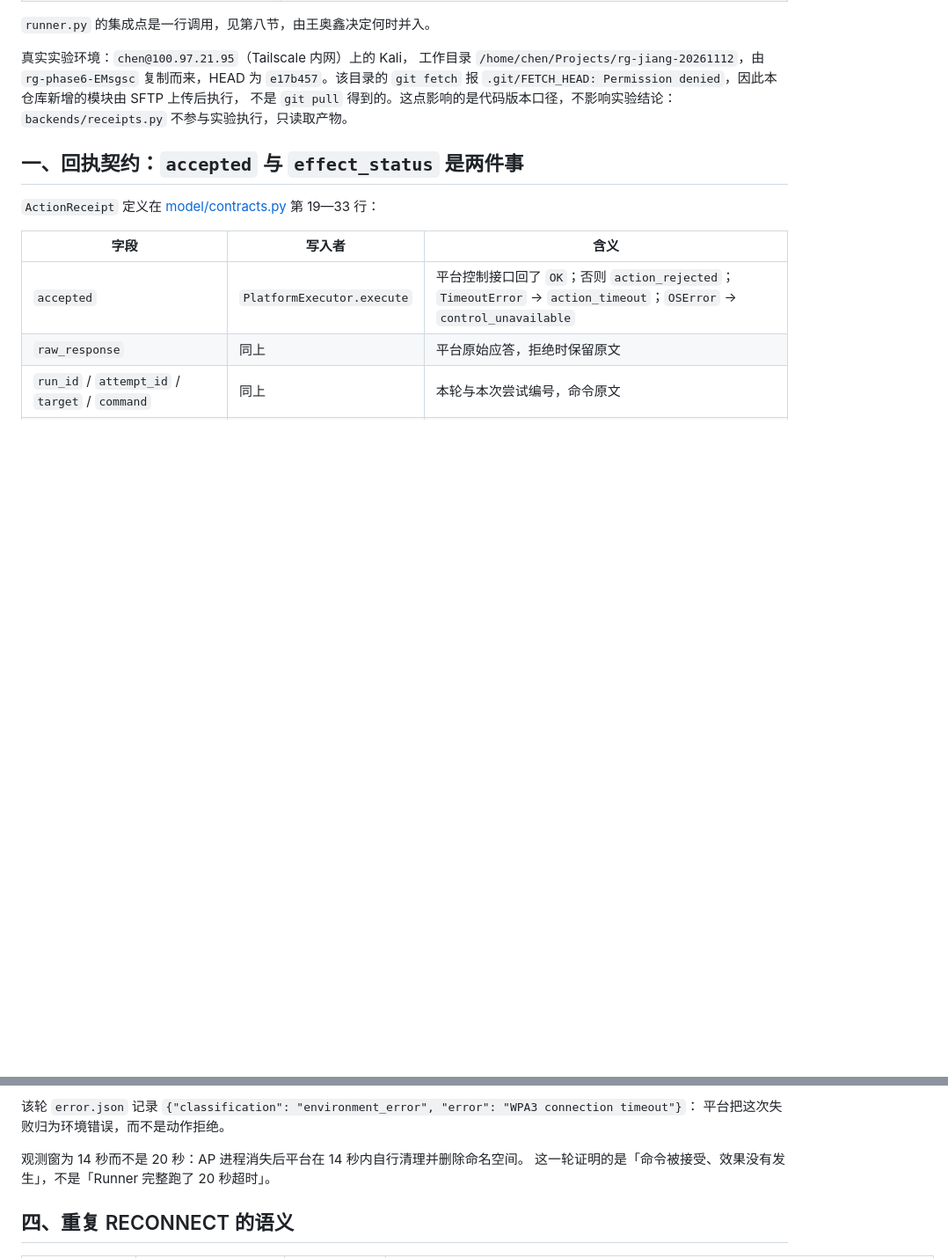
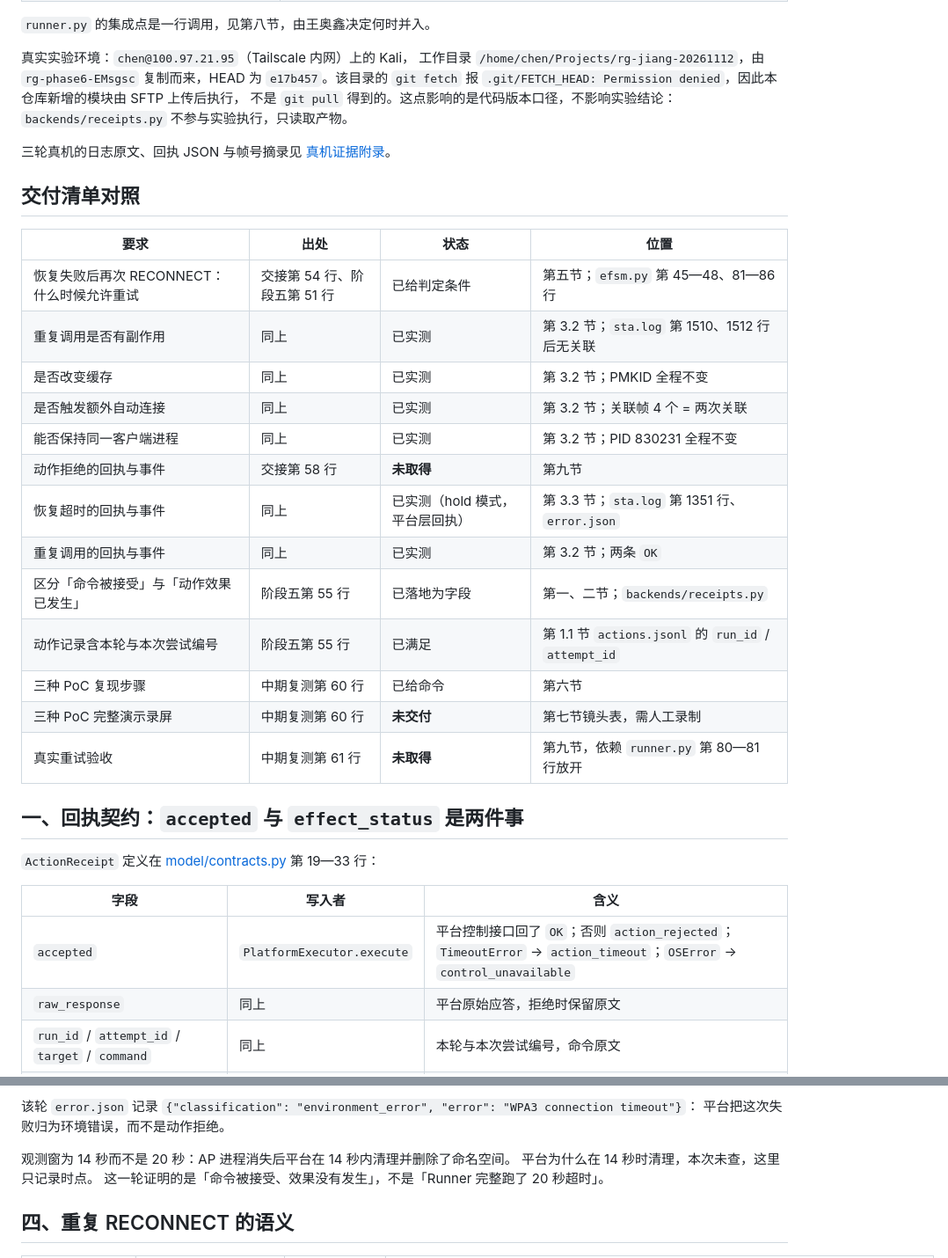
Before and after one commit to ChenJiasen-123/ReconnectGuard, a Markdown page: docs/jiang-recovery-semantics.md, 2 parts joined by grey strips. Shown at 88% size. Rendered like a GitHub page; blank space fills up the shorter version.

```diff
--- a/docs/jiang-recovery-semantics.md
+++ b/docs/jiang-recovery-semantics.md
@@ -27,6 +27,28 @@
 `.git/FETCH_HEAD: Permission denied`，因此本仓库新增的模块由 SFTP 上传后执行，
 不是 `git pull` 得到的。这点影响的是代码版本口径，不影响实验结论：
 `backends/receipts.py` 不参与实验执行，只读取产物。
+
+三轮真机的日志原文、回执 JSON 与帧号摘录见
+[真机证据附录](evidence-jiang-2026-11-12.md)。
+
+## 交付清单对照
+
+| 要求 | 出处 | 状态 | 位置 |
+|---|---|---|---|
+| 恢复失败后再次 RECONNECT：什么时候允许重试 | 交接第 54 行、阶段五第 51 行 | 已给判定条件 | 第五节；`efsm.py` 第 45—48、81—86 行 |
+| 重复调用是否有副作用 | 同上 | 已实测 | 第 3.2 节；`sta.log` 第 1510、1512 行后无关联 |
+| 是否改变缓存 | 同上 | 已实测 | 第 3.2 节；PMKID 全程不变 |
+| 是否触发额外自动连接 | 同上 | 已实测 | 第 3.2 节；关联帧 4 个 = 两次关联 |
+| 能否保持同一客户端进程 | 同上 | 已实测 | 第 3.2 节；PID 830231 全程不变 |
+| 动作拒绝的回执与事件 | 交接第 58 行 | **未取得** | 第九节 |
+| 恢复超时的回执与事件 | 同上 | 已实测（hold 模式，平台层回执） | 第 3.3 节；`sta.log` 第 1351 行、`error.json` |
+| 重复调用的回执与事件 | 同上 | 已实测 | 第 3.2 节；两条 `OK` |
+| 区分「命令被接受」与「动作效果已发生」 | 阶段五第 55 行 | 已落地为字段 | 第一、二节；`backends/receipts.py` |
+| 动作记录含本轮与本次尝试编号 | 阶段五第 55 行 | 已满足 | 第 1.1 节 `actions.jsonl` 的 `run_id` / `attempt_id` |
+| 三种 PoC 复现步骤 | 中期复测第 60 行 | 已给命令 | 第六节 |
+| 三种 PoC 完整演示录屏 | 中期复测第 60 行 | **未交付** | 第七节镜头表，需人工录制 |
+| 真实重试验收 | 中期复测第 61 行 | **未取得** | 第九节，依赖 `runner.py` 第 80—81 行放开 |
+
 
 ## 一、回执契约：`accepted` 与 `effect_status` 是两件事
 
@@ -154,7 +177,8 @@ hold 模式（`scripts/start.sh --client stock --probe connect --hold`）下人
 该轮 `error.json` 记录 `{"classification": "environment_error", "error": "WPA3 connection timeout"}`：
 平台把这次失败归为环境错误，而不是动作拒绝。
 
-观测窗为 14 秒而不是 20 秒：AP 进程消失后平台在 14 秒内自行清理并删除命名空间。
+观测窗为 14 秒而不是 20 秒：AP 进程消失后平台在 14 秒内清理并删除了命名空间。
+平台为什么在 14 秒时清理，本次未查，这里只记录时点。
 这一轮证明的是「命令被接受、效果没有发生」，不是「Runner 完整跑了 20 秒超时」。
 
 ## 四、重复 RECONNECT 的语义
```
Also changed, not shown: other parts of docs/jiang-recovery-semantics.md (+1 -0 lines), README.md (+1 -1 lines), docs/evidence-jiang-2026-11-12.md (added, +176 -0 lines).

▶ **ASSIGNED TASK**
Copy out each line of the data containing the string "evidence".

▶ **TASK SOLUTION**
+[真机证据附录](evidence-jiang-2026-11-12.md)。
Also changed, not shown: other parts of docs/jiang-recovery-semantics.md (+1 -0 lines), README.md (+1 -1 lines), docs/evidence-jiang-2026-11-12.md (added, +176 -0 lines).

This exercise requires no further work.